I see some people regularly share records from their phone. TikTok-style? (I'm not there, can't tell). @FrancescoCiull4 springs to my mind as representative. source
I feel that you’re trying to convince yourself to do email campaign thing. Go ahead, it’s a good idea! source

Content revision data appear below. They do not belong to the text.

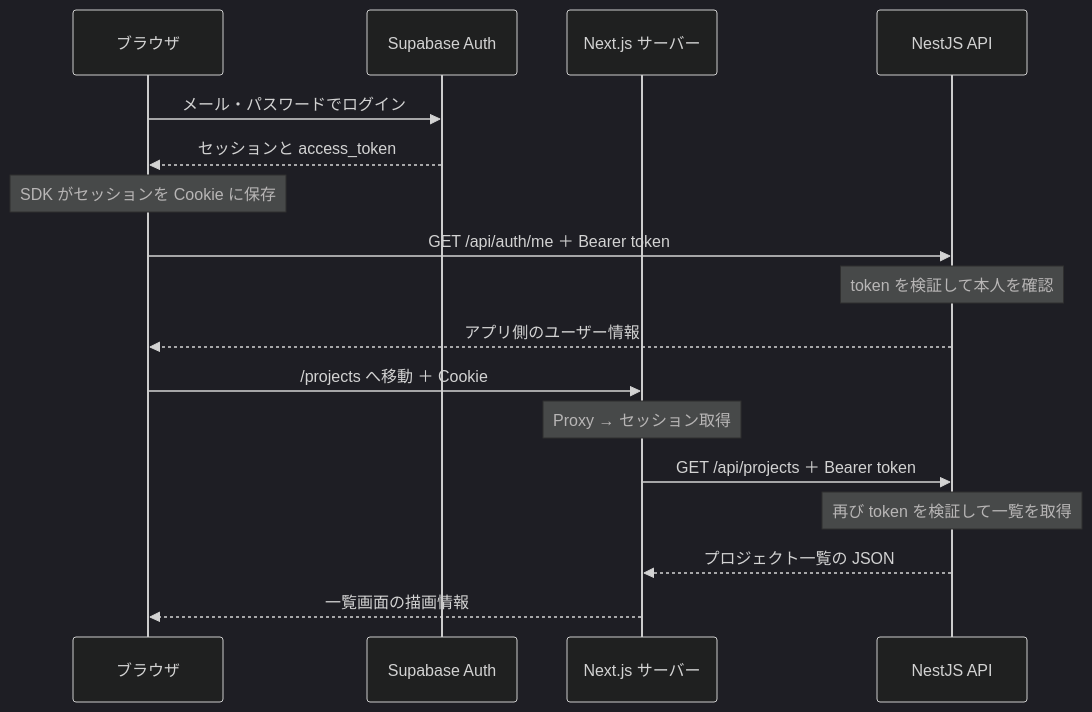
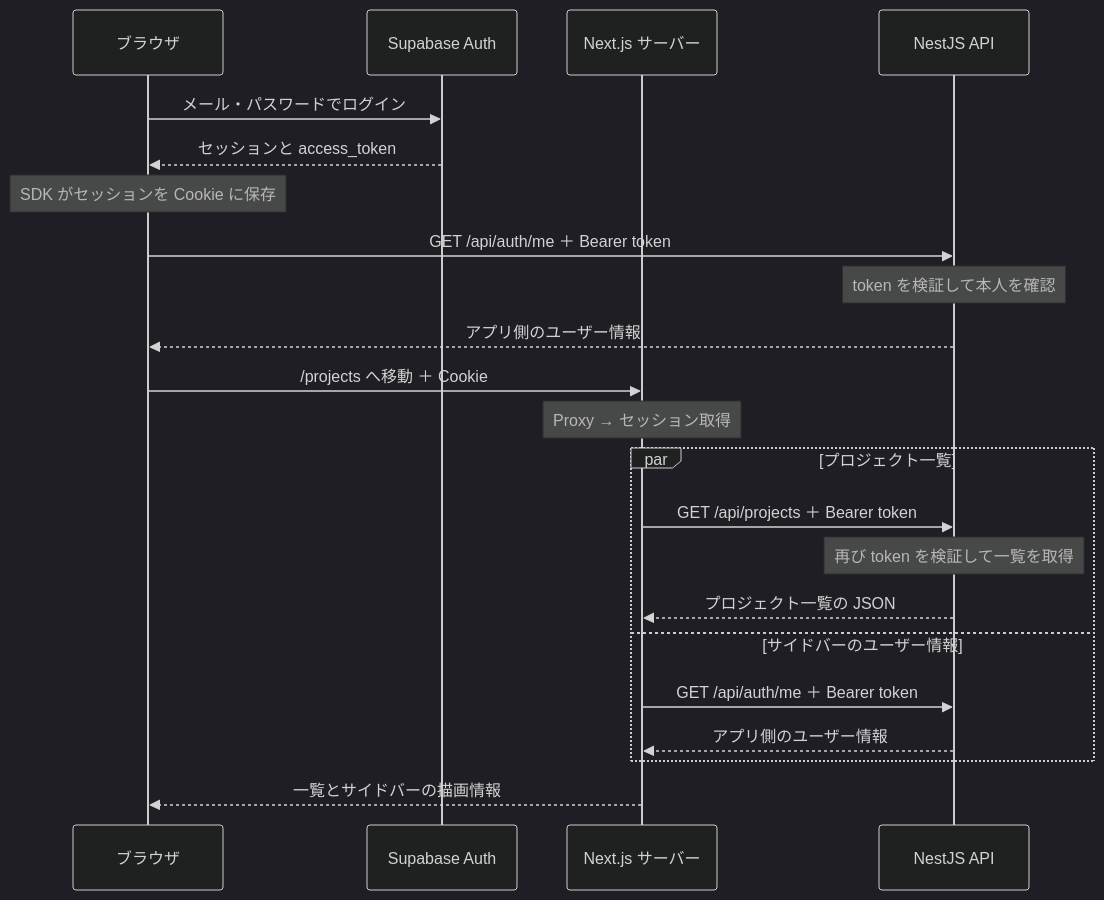
One commit to kazutakanakamura711/redmine-next-nest changed the first of 2 diagrams in docs/WEB_AUTH_LOGIN_FLOW.md. Above: the diagram before and after it, drawn with Mermaid (dark theme). The commit also changed other lines of this file and 27 other files, not shown here.

````diff
--- a/docs/WEB_AUTH_LOGIN_FLOW.md
+++ b/docs/WEB_AUTH_LOGIN_FLOW.md
@@ -9,20 +9,25 @@
 ```mermaid
 sequenceDiagram
     participant B as ブラウザ
     participant S as Supabase Auth
     participant N as Next.js サーバー
     participant A as NestJS API
 
     B->>S: メール・パスワードでログイン
     S-->>B: セッションと access_token
     Note over B: SDK がセッションを Cookie に保存
     B->>A: GET /api/auth/me ＋ Bearer token
     Note over A: token を検証して本人を確認
     A-->>B: アプリ側のユーザー情報
     B->>N: /projects へ移動 ＋ Cookie
     Note over N: Proxy → セッション取得
-    N->>A: GET /api/projects ＋ Bearer token
-    Note over A: 再び token を検証して一覧を取得
-    A-->>N: プロジェクト一覧の JSON
-    N-->>B: 一覧画面の描画情報
+    par プロジェクト一覧
+        N->>A: GET /api/projects ＋ Bearer token
+        Note over A: 再び token を検証して一覧を取得
+        A-->>N: プロジェクト一覧の JSON
+    and サイドバーのユーザー情報
+        N->>A: GET /api/auth/me ＋ Bearer token
+        A-->>N: アプリ側のユーザー情報
+    end
+    N-->>B: 一覧とサイドバーの描画情報
 ```
````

Lol. Maybe. I don't know because i like the simplicity of buttondown for newsletters and didn't want to go so heavy with convertkit. source